What you need to do: All of the records below are to be given again word for word, with the pictures removed.

Provided information:
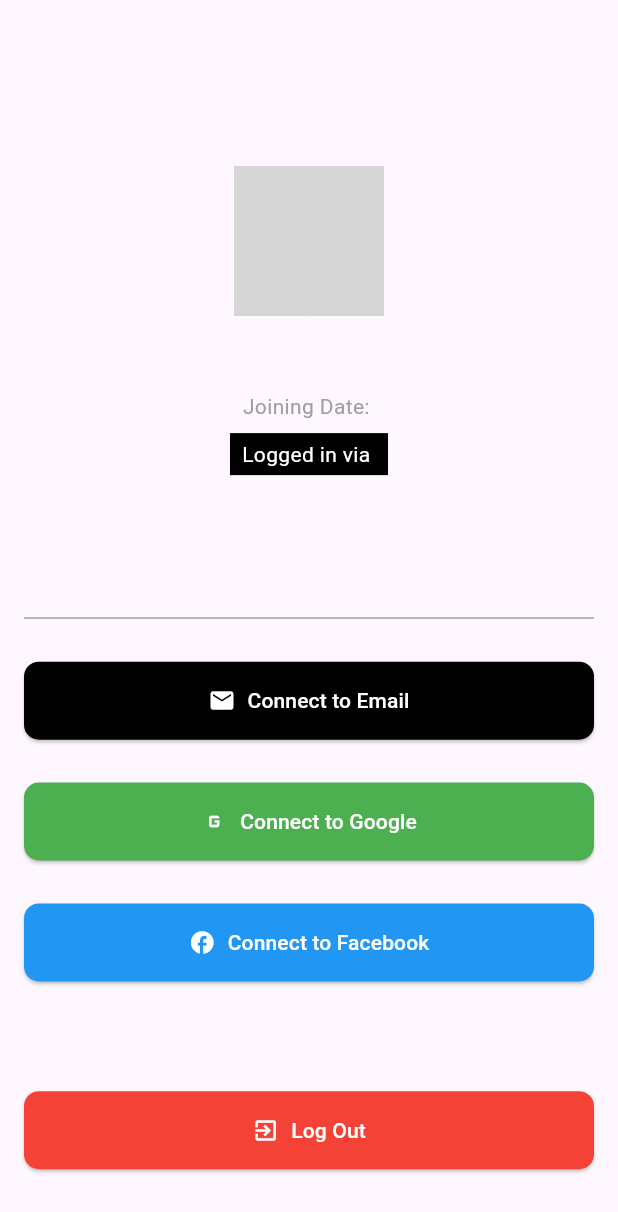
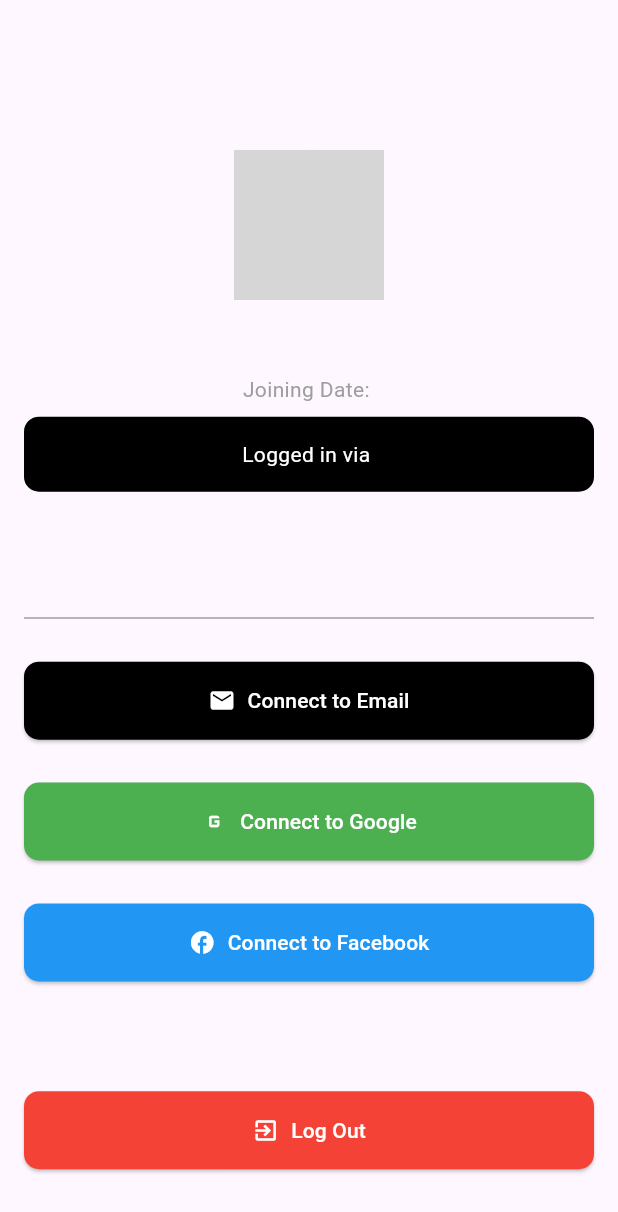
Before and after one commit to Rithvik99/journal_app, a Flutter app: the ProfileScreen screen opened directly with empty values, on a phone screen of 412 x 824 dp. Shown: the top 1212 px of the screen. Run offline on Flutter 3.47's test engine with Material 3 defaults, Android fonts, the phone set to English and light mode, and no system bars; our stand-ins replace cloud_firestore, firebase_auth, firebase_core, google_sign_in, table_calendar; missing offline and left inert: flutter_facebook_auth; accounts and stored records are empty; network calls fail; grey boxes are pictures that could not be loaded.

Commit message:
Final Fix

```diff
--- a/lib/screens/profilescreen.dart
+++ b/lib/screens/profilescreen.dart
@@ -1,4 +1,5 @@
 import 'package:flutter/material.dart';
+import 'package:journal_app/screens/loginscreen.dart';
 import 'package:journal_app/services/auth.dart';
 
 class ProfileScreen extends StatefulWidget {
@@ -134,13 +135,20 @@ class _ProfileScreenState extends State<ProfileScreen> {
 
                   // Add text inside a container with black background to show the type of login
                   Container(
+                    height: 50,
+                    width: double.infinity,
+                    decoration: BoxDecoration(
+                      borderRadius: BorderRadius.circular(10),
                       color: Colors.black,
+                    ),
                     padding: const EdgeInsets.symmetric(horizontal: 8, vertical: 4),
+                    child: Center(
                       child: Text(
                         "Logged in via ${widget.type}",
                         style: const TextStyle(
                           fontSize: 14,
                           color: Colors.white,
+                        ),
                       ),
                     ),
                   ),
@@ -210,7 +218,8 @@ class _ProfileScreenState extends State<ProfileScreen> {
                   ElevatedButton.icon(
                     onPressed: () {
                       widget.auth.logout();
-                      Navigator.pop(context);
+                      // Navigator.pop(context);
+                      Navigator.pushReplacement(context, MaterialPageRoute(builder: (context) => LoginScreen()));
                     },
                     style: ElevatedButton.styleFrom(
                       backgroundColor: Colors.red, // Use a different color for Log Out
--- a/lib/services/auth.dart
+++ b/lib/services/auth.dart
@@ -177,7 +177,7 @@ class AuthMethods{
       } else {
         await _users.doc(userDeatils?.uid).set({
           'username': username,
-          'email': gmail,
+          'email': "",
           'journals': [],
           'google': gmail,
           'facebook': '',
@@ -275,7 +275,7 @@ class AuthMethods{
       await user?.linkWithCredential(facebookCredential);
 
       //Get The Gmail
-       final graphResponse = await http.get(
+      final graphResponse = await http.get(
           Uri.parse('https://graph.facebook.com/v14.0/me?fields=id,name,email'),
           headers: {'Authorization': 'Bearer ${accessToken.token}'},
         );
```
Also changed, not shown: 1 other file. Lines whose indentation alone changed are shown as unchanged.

Task answer:
Before and after one commit to Rithvik99/journal_app, a Flutter app: the ProfileScreen screen opened directly with empty values, on a phone screen of 412 x 824 dp. Shown: the top 1212 px of the screen. Run offline on Flutter 3.47's test engine with Material 3 defaults, Android fonts, the phone set to English and light mode, and no system bars; our stand-ins replace cloud_firestore, firebase_auth, firebase_core, google_sign_in, table_calendar; missing offline and left inert: flutter_facebook_auth; accounts and stored records are empty; network calls fail; grey boxes are pictures that could not be loaded.

Commit message:
Final Fix

```diff
--- a/lib/screens/profilescreen.dart
+++ b/lib/screens/profilescreen.dart
@@ -1,4 +1,5 @@
 import 'package:flutter/material.dart';
+import 'package:journal_app/screens/loginscreen.dart';
 import 'package:journal_app/services/auth.dart';
 
 class ProfileScreen extends StatefulWidget {
@@ -134,13 +135,20 @@ class _ProfileScreenState extends State<ProfileScreen> {
 
                   // Add text inside a container with black background to show the type of login
                   Container(
+                    height: 50,
+                    width: double.infinity,
+                    decoration: BoxDecoration(
+                      borderRadius: BorderRadius.circular(10),
                       color: Colors.black,
+                    ),
                     padding: const EdgeInsets.symmetric(horizontal: 8, vertical: 4),
+                    child: Center(
                       child: Text(
                         "Logged in via ${widget.type}",
                         style: const TextStyle(
                           fontSize: 14,
                           color: Colors.white,
+                        ),
                       ),
                     ),
                   ),
@@ -210,7 +218,8 @@ class _ProfileScreenState extends State<ProfileScreen> {
                   ElevatedButton.icon(
                     onPressed: () {
                       widget.auth.logout();
-                      Navigator.pop(context);
+                      // Navigator.pop(context);
+                      Navigator.pushReplacement(context, MaterialPageRoute(builder: (context) => LoginScreen()));
                     },
                     style: ElevatedButton.styleFrom(
                       backgroundColor: Colors.red, // Use a different color for Log Out
--- a/lib/services/auth.dart
+++ b/lib/services/auth.dart
@@ -177,7 +177,7 @@ class AuthMethods{
       } else {
         await _users.doc(userDeatils?.uid).set({
           'username': username,
-          'email': gmail,
+          'email': "",
           'journals': [],
           'google': gmail,
           'facebook': '',
@@ -275,7 +275,7 @@ class AuthMethods{
       await user?.linkWithCredential(facebookCredential);
 
       //Get The Gmail
-       final graphResponse = await http.get(
+      final graphResponse = await http.get(
           Uri.parse('https://graph.facebook.com/v14.0/me?fields=id,name,email'),
           headers: {'Authorization': 'Bearer ${accessToken.token}'},
         );
```
Also changed, not shown: 1 other file. Lines whose indentation alone changed are shown as unchanged.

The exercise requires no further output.